* **WHAT THE TASK REQUIRES**:
Collect all lines containing the word "磁粉探伤" from the data.

Excerpts from a dataset:
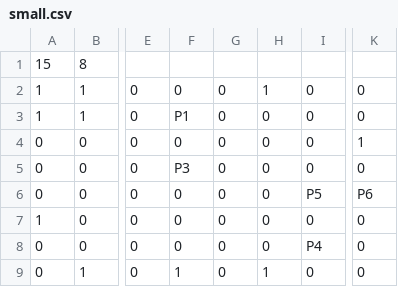
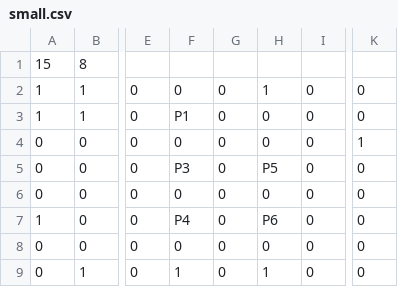
Before and after one commit to nafey/Dastan, a CSV file: res/maps/small.csv, drawn as a sheet; only a part is shown, gaps mark what is left out; the diff names each change by its address in the sheet, - before the commit and + after, or states it on an @@ line.

```diff
--- a/res/maps/small.csv
+++ b/res/maps/small.csv
-H5: 0
+H5: P5
-I6: P5
+I6: 0
-K6: P6
+K6: 0
-F7: 0
+F7: P4
-H7: 0
+H7: P6
-I8: P4
+I8: 0
```
Also changed, not shown: 6 other files.
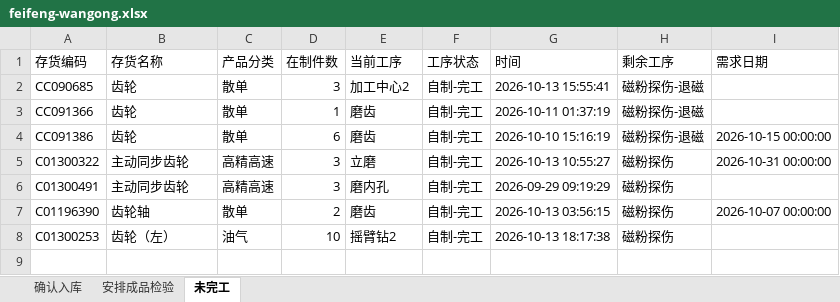
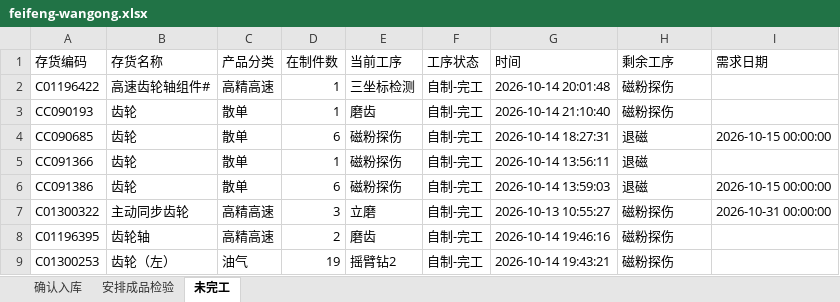
Before and after one commit to ZhanghaoWorkbuddy10/action-board, an Excel workbook: feifeng-wangong.xlsx, sheet 未完工, drawn as a sheet; values as stored, in another font and other column widths than the file's, no borders; removed rows and columns are numbered as before the commit, all else as after; the diff names each change by its address in the sheet, - before the commit and + after, or states it on an @@ line.

```diff
--- a/feifeng-wangong.xlsx (sheet 未完工)
+++ b/feifeng-wangong.xlsx (sheet 未完工)
+row 2: C01196422 | 高速齿轮轴组件# | 高精高速 | 1 | 三坐标检测 | 自制-完工 | 2026-10-14 20:01:48 | 磁粉探伤
+row 3: CC090193 | 齿轮 | 散单 | 1 | 磨齿 | 自制-完工 | 2026-10-14 21:10:40 | 磁粉探伤
-D4 (在制件数): 3
+D4 (在制件数): 6
-E4 (当前工序): 加工中心2
+E4 (当前工序): 磁粉探伤
-G4 (时间): 2026-10-13 15:55:41
+G4 (时间): 2026-10-14 18:27:31
-H4:H6 (剩余工序): 磁粉探伤-退磁
+H4:H6 (剩余工序): 退磁
-I4 (需求日期): (empty)
+I4 (需求日期): 2026-10-15 00:00:00
-E5:E6 (当前工序): 磨齿
+E5:E6 (当前工序): 磁粉探伤
-G5 (时间): 2026-10-11 01:37:19
+G5 (时间): 2026-10-14 13:56:11
-G6 (时间): 2026-10-10 15:16:19
+G6 (时间): 2026-10-14 13:59:03
-row 6: C01300491 | 主动同步齿轮 | 高精高速 | 3 | 磨内孔 | 自制-完工 | 2026-09-29 09:19:29 | 磁粉探伤
-A8 (存货编码): C01196390
+A8 (存货编码): C01196395
-C8 (产品分类): 散单
+C8 (产品分类): 高精高速
-G8 (时间): 2026-10-13 03:56:15
+G8 (时间): 2026-10-14 19:46:16
-I8 (需求日期): 2026-10-07 00:00:00
+I8 (需求日期): (empty)
-D9 (在制件数): 10
+D9 (在制件数): 19
-G9 (时间): 2026-10-13 18:17:38
+G9 (时间): 2026-10-14 19:43:21
```
Also changed, not shown: sheet 安排成品检验, sheet 确认入库.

* **RESPONSE BELOW**:
+row 2: C01196422 | 高速齿轮轴组件# | 高精高速 | 1 | 三坐标检测 | 自制-完工 | 2026-10-14 20:01:48 | 磁粉探伤
+row 3: CC090193 | 齿轮 | 散单 | 1 | 磨齿 | 自制-完工 | 2026-10-14 21:10:40 | 磁粉探伤
+E4 (当前工序): 磁粉探伤
-H4:H6 (剩余工序): 磁粉探伤-退磁
+E5:E6 (当前工序): 磁粉探伤
-row 6: C01300491 | 主动同步齿轮 | 高精高速 | 3 | 磨内孔 | 自制-完工 | 2026-09-29 09:19:29 | 磁粉探伤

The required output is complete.